Justice Toogood, Meat Industry Association survive challenges to grace Affco appeal

The Meat Industry Association also survived a challenge to its application to appear at today's hearing.

Justice Kit Toogood and the Meat Industry Association survived challenges from the New Zealand Meat Workers Union to grace Affco Holdings' Court of Appeal hearing today, where it sought to reclaim the notion that seasonal workers aren't in permanent employment.

The union this week unsuccessfully challenged Justice Toogood's slot on the three-person appeal bench on the basis that as a mere lawyer back in 1992 he represented the meat industry in NZ Meat Workers Union v Richmond, one of the cases that enshrined the idea that seasonal meat workers aren't in continuous employment. That was effectively overturned by the Employment Court last year in a ruling that Affco was granted leave to appeal in April.

The Meat Industry Association also survived a challenge to its application to appear at today's hearing as an intervenor, having argued that the Affco ruling had implications for 75 percent of the beef and lamb processing industry and some 13,000 workers.

Paul Wicks QC, for Affco, told the appeal court that the Employment Court had arrived at an "unjustified factual finding that employment continued in the off-season" which amounted to "a breach of natural justice".

Wicks said the expired Affco agreement was largely similar to earlier awards that the courts had concluded and meant Affco workers were laid off at the end of each season and hired anew when the new season began. That is a crucial point in the case because the union said Affco forced workers to sign up to new contracts when the new season began, even though the union and the company were still in negotiations for a new collective contract - a situation the Employment Court deemed a breach of good faith.

The Meat Industry Association argued that the Affco ruling had ramifications for the wider industry because many collective contracts contained similar clauses and the Employment Court had ignored 25 years of case law that would have been known to all the parties when the Affco contract was signed and failed to consider the context in which it approved.

The Meat Workers Union lawyer, Peter Cranney, who successfully argued what amounts to a landmark victory before the Employment Court, told the appeal court today that clauses in the Affco contract made clear the signatories weren't beholden to any precedent from earlier court cases. That included a "completeness clause" that said the agreement replaced any and all previous accords and/or understandings between the parties.

He said the Affco contract was markedly different in its entirety to other collective contracts across the industry and included residual obligations on the company that spanned the off-season, including recognition of seniority.

Presiding Justice Ellen France, who was given a fond farewell by Justice Rhys Harrison at the conclusion of the hearing today in recognition of her elevation to the Supreme Court, said the justices reserved their judgment. A decision is expected in about two weeks.

The appeal ruling is part of a series of ongoing legal clashes between Affco and the Meatworkers Union, which has achieved a measure of success in the Employment Court.

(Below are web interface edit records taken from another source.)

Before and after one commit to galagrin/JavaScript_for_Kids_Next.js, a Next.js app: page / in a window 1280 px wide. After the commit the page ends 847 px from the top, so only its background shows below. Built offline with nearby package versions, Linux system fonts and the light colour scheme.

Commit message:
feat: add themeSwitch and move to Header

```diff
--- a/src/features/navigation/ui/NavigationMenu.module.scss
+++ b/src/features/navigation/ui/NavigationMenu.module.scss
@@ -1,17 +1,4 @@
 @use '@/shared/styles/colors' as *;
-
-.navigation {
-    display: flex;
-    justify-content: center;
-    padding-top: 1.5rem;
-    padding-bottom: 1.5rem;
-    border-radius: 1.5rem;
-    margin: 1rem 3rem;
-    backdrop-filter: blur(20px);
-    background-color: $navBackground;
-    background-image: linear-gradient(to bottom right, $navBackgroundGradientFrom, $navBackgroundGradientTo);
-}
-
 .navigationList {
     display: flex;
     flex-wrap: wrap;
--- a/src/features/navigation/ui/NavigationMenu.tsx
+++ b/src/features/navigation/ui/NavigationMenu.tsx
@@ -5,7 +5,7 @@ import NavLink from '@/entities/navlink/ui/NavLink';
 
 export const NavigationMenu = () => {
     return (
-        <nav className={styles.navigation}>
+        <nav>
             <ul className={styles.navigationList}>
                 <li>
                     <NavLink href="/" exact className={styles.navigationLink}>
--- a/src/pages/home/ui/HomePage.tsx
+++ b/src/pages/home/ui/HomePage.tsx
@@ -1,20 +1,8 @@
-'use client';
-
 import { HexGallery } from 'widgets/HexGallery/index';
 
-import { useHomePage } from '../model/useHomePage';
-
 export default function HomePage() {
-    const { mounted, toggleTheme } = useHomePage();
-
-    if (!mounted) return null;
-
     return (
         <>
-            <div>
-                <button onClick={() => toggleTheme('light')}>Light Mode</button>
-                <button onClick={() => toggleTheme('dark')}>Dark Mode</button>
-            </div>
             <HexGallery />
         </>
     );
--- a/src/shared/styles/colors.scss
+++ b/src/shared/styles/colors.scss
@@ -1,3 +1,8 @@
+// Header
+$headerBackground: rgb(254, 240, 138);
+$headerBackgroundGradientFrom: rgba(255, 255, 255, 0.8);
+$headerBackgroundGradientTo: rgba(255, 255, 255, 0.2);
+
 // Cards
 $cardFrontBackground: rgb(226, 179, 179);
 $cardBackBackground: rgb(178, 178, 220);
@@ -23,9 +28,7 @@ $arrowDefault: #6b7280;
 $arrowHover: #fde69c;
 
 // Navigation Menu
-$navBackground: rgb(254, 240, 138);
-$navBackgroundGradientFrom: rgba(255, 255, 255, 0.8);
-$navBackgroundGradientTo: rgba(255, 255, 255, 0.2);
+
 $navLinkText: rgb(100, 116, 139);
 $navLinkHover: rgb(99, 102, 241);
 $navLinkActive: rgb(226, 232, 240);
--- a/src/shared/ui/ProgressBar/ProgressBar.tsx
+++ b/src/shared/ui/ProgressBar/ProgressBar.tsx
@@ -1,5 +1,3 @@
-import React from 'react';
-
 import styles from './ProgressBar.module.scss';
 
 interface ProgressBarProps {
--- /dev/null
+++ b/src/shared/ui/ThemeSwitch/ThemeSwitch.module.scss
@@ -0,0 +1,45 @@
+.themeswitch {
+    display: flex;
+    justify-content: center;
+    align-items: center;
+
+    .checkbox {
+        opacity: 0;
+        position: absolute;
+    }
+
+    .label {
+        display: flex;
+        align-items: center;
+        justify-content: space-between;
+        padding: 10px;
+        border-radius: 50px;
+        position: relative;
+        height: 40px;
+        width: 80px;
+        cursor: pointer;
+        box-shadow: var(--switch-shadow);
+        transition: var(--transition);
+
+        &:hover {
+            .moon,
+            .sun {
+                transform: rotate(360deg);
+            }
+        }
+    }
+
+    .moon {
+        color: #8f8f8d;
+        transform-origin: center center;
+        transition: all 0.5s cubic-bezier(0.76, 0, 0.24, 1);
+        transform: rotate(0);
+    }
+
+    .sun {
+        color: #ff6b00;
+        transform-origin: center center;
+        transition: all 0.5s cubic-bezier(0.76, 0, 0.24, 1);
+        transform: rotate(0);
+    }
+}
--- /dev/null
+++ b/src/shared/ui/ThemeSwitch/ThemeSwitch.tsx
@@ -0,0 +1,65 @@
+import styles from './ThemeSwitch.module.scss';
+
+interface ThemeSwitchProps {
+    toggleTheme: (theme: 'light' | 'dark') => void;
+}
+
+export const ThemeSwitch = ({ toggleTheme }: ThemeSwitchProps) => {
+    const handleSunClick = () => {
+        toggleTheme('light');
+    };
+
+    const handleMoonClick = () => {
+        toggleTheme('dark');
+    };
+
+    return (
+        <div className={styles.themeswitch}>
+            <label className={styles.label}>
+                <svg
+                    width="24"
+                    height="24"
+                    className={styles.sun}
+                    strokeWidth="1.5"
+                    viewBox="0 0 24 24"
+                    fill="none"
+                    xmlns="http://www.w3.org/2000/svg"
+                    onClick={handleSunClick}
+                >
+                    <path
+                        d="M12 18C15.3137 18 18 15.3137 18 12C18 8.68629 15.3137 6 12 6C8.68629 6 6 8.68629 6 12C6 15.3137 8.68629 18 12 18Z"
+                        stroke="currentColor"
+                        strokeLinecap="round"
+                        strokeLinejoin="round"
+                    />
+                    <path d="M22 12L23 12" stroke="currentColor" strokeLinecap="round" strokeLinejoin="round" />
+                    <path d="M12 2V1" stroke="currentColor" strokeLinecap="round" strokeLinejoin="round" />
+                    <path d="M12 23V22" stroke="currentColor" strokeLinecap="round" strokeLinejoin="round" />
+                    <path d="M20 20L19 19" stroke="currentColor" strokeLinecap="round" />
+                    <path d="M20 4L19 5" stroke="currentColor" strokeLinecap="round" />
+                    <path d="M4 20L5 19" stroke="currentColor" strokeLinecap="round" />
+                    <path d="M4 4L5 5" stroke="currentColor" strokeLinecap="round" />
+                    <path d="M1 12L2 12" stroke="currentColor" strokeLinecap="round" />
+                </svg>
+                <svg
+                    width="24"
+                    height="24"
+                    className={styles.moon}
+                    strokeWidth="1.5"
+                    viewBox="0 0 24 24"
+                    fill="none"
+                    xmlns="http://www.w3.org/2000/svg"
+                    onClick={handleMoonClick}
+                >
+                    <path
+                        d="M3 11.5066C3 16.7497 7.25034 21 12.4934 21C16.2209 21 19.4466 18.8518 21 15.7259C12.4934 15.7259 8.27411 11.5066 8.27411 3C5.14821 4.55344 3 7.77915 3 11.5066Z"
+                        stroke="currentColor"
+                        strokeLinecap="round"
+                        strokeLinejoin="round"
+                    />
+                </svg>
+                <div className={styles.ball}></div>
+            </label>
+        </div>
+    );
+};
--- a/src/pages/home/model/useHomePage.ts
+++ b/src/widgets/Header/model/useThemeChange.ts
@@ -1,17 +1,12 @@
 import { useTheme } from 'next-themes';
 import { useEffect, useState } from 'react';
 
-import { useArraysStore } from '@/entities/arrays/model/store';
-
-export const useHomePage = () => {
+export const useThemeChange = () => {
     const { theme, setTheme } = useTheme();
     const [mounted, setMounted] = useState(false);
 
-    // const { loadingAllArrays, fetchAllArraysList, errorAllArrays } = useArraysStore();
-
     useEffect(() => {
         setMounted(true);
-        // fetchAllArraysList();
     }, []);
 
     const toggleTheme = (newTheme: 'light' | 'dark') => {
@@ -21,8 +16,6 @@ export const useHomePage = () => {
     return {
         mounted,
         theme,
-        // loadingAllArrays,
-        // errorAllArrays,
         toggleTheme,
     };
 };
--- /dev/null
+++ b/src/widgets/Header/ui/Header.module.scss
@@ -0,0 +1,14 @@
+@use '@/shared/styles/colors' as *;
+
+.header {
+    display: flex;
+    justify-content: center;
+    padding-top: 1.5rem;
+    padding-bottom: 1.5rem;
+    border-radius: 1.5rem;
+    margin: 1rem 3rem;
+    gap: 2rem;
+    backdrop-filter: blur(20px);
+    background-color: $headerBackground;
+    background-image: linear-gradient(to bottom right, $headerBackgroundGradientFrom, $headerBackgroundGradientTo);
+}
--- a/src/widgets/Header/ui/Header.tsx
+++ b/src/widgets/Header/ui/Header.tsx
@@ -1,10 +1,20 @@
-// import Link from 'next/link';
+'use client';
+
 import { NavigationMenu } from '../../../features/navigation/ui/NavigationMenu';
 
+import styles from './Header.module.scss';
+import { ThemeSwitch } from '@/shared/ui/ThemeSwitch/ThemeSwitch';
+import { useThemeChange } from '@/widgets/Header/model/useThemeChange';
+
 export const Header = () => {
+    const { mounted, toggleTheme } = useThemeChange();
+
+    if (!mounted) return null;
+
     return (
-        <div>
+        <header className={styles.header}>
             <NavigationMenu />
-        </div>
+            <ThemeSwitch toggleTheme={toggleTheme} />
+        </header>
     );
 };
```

The union's national secretary Graham Cooke said the win in the Employment Court had been a pyrrhic victory because Affco has continued to block access to its members at processing plants and treated them less favourably in terms of shifts and seniority.

Affco was the first under the government's new employment law to apply for an end to bargaining under amendments to the Employment Relations Act which lets firms opt out of multi-employer agreements and removed the duty under good faith bargaining for both sides to reach an agreement.

The original case covered workers at Affco's Rangiuru, Imlay, and Manawatu plants but the company had accepted any finding would cover all eight of its North Island plants.